The news from the Governor’s Desk is quite mixed for the judicial system.  The budget signed into law from Governor Pawlenty did contain some minor budget cuts for the Minnesota Courts.  The Courts were already operating on a very slim budget, so the cuts will affect services.   To minimize the impact on consumers of judicial services, the Courts intend to implement some fairly significant increases in filing fees.  

 

No Sales Tax on Legal Services

Also on the legislative radar this year was the imposition of a sales tax on legal services.  It did not pass.  Such a tax would have presented a great hardship to individuals seeking legal representation.  Not only would the tax have increased every legal bill in Minnesota by the sales tax percentage, but it would have increased overhead for attorneys who are unaccustomed to sales tax reporting and collections.  Overhead is the primary determinant of the price of legal services.  

 

Minnesota Court Funding

Full coverage of the court funding issues in Minnesota is at http://www.1000supporters.org/

Jennifer Moore
Moore Family Law, P.A.
Plymouth, MN
jennifer.moore@moorefamilylawMN.com

Financing Life during a Divorce

 Divorce and Earning Some Extra Cash 

One of my goals as a divorce attorney is to assist my clients obtain sufficient support to maintain their assets and meet their reasonable monthly needs during a divorce.  However, as families separate from one household into two, there might not be quite enough money to finance both households and the costs of a divorce.   In these cases, my clients often look for ways to make a little extra money each month.  If you find yourself in that category, and you consider yourself “crafty”, take a gander at www.etsy.com.
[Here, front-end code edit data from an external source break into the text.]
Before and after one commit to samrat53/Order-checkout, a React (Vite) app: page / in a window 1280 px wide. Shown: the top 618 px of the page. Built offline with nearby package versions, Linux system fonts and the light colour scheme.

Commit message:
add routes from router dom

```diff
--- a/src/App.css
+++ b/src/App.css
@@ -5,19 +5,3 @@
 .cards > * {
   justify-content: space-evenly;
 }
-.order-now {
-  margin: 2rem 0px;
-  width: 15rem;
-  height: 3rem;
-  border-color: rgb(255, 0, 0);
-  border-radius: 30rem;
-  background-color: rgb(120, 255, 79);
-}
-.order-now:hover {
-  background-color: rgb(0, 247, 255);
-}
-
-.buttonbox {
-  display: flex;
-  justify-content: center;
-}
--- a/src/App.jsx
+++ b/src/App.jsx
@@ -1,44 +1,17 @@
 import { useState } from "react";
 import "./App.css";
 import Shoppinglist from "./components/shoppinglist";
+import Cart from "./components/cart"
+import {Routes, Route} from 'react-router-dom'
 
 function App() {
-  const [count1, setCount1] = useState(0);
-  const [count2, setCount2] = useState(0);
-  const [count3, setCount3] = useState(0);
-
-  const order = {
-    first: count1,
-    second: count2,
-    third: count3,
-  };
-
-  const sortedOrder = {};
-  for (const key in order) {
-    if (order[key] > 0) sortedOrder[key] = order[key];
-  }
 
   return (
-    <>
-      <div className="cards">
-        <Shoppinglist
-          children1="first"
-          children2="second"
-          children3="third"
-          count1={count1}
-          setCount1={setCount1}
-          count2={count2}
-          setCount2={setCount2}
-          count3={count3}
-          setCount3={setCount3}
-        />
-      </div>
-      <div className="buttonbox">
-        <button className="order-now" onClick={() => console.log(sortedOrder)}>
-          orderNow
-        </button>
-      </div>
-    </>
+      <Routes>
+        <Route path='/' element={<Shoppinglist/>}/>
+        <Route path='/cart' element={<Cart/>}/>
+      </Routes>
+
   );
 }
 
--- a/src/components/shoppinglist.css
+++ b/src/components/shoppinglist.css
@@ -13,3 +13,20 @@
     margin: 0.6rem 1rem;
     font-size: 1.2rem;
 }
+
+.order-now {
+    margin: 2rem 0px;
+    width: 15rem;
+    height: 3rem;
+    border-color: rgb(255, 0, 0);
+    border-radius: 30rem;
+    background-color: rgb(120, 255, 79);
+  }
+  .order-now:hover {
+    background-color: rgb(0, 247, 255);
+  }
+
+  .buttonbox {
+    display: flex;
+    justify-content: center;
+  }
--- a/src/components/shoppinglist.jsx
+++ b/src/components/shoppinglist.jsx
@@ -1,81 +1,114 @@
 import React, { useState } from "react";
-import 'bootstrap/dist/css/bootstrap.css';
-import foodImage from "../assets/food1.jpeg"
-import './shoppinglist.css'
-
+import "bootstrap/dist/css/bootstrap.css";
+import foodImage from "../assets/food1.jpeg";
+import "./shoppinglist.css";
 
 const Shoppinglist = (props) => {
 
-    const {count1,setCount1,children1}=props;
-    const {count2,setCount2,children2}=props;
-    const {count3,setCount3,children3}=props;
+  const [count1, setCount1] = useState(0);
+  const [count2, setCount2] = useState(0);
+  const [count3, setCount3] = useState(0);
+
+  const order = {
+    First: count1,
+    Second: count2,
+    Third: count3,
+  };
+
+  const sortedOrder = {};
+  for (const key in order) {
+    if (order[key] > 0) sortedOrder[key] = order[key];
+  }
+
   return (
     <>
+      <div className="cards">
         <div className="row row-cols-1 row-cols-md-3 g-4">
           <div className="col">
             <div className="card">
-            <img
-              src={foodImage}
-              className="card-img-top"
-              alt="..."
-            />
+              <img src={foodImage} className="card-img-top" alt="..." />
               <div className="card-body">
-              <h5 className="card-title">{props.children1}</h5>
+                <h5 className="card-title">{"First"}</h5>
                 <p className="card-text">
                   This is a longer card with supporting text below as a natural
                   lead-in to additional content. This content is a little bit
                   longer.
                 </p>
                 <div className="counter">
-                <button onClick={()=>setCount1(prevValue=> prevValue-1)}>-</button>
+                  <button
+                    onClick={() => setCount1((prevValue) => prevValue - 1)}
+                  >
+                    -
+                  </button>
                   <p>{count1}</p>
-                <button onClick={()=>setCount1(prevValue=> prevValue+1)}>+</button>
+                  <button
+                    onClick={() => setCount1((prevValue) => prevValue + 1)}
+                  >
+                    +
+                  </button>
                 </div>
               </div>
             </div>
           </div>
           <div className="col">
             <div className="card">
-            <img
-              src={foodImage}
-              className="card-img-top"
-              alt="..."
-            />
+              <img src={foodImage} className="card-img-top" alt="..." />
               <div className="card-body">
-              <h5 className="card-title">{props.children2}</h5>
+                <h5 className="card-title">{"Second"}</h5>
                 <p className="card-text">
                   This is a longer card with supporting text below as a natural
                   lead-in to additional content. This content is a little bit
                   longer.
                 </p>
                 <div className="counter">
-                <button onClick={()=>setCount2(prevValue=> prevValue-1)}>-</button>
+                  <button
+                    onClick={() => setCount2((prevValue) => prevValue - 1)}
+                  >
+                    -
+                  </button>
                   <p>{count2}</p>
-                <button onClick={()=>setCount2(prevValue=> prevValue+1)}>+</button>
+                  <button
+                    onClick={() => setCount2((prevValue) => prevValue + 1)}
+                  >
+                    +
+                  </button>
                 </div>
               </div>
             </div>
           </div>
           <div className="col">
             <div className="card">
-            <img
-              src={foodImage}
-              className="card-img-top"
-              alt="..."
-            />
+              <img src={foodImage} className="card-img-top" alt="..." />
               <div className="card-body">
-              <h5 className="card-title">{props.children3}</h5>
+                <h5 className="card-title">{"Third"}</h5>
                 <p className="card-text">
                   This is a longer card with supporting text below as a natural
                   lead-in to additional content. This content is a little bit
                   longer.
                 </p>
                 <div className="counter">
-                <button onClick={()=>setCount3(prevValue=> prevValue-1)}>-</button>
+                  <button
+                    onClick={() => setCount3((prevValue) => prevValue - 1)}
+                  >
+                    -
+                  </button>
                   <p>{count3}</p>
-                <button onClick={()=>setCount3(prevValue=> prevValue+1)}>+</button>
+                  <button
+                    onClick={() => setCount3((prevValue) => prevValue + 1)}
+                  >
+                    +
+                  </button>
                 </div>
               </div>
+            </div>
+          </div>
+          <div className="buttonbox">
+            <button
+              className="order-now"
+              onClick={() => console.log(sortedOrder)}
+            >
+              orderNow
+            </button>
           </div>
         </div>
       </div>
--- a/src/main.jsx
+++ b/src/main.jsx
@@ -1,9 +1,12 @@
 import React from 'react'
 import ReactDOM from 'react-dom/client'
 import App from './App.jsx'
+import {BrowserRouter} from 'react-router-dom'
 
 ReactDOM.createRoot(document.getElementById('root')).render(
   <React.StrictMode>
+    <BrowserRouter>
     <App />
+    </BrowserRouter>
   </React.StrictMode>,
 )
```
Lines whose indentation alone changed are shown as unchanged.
It’s a place to sell your arts and crafts (or buy them from other people). I am not “crafty” but found the site inspirational.

 Divorce and Managing your Personal Finances 

Sometimes, divorce makes a person realize that they don’t know the first thing about how to run their personal finances.  I have read a lot of books on personal finance, but my favorite is by Jerrold Mundis.  “How to Get Out of Debt, Stay Out of Debt, and Live Prosperously for the Rest of Your Life,” will help you develop a personal spending plan, reduce and eliminate your debt, and live within your means.  Here’s the link:  http://www.amazon.com/How-Debt-Stay-Live-Prosperously/dp/0553382020/ref=sr_1_1?ie=UTF8&s=books&qid=1243441837&sr=1-1

 Jennifer Moore

Moore Family Law
Plymouth,  MN
jennifer.moore@moorefamilylawMN.com

Why a Depressed Market is not ALWAYS Bad in a Divorce

Divorce provides an economic opportunity for some individuals to start fresh with a pile of cash.  Maybe the pile is not quite as high as it could have been, but your buying power might be greater, too.  For example, the foreclosure crisis has created an unprecendented opportunity to obtain value for investment.  Bargain hunting is also possible in the stock market.  It is entirely possible that you can buy more long term investment vehicles with a smaller divorce settlement than you could have in the inflated market two or three years ago. 

Your divorce attorney is almost certainly not a financial advisor.  When your divorce atterney begins to discuss posssible outcomes for your case, it is time to consult with your financial advisor.  You may want to ask your financial advisor to meet with you and your divorce attorney to help you develop a plan of action.

In the meantime, if you find yourself find yourself somewhat panicked by the recession, you might want to read the following piece from the Boston Globe from last year,  http://www.boston.com/bostonglobe/ideas/articles/2008/03/23/the_good_recession/.  I found it to be quite thought provoking!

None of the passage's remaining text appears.